(Records from a dataset)

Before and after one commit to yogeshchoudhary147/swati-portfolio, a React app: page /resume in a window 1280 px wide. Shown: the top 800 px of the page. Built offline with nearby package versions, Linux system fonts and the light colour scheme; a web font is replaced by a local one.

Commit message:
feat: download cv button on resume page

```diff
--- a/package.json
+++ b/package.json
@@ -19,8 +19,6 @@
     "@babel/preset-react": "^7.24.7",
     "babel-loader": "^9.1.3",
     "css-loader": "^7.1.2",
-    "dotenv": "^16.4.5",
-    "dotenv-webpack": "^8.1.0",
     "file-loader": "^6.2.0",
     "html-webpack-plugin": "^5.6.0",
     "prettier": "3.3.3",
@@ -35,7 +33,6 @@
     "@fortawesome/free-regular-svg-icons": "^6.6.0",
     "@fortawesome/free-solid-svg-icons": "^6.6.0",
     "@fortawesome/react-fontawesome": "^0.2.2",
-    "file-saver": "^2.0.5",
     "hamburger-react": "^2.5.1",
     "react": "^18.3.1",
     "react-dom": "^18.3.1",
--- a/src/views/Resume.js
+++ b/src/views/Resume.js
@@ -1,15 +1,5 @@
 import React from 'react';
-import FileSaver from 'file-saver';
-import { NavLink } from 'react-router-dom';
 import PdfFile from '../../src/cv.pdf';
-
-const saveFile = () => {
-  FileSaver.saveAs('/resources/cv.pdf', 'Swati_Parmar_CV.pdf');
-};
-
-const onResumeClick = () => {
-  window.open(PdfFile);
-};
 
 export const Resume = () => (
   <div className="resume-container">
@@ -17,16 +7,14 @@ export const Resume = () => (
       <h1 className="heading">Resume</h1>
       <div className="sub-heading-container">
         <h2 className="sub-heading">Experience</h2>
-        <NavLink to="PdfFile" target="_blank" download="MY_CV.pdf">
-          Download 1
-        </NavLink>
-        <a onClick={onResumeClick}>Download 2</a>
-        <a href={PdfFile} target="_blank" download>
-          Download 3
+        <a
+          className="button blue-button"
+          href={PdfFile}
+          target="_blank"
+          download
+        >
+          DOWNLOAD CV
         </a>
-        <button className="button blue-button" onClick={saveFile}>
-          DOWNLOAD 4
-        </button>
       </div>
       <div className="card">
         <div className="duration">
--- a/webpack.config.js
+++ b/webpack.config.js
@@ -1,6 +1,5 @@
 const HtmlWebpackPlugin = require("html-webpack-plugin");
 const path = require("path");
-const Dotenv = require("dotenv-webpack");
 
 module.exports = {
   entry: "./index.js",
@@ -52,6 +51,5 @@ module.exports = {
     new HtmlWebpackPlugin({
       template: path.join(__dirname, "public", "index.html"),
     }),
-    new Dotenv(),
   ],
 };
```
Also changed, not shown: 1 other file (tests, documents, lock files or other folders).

Brief: Only the lines containing "button" are needed; copy each of them from the data.

Written response:
feat: download cv button on resume page
+          className="button blue-button"
-        <button className="button blue-button" onClick={saveFile}>
-        </button>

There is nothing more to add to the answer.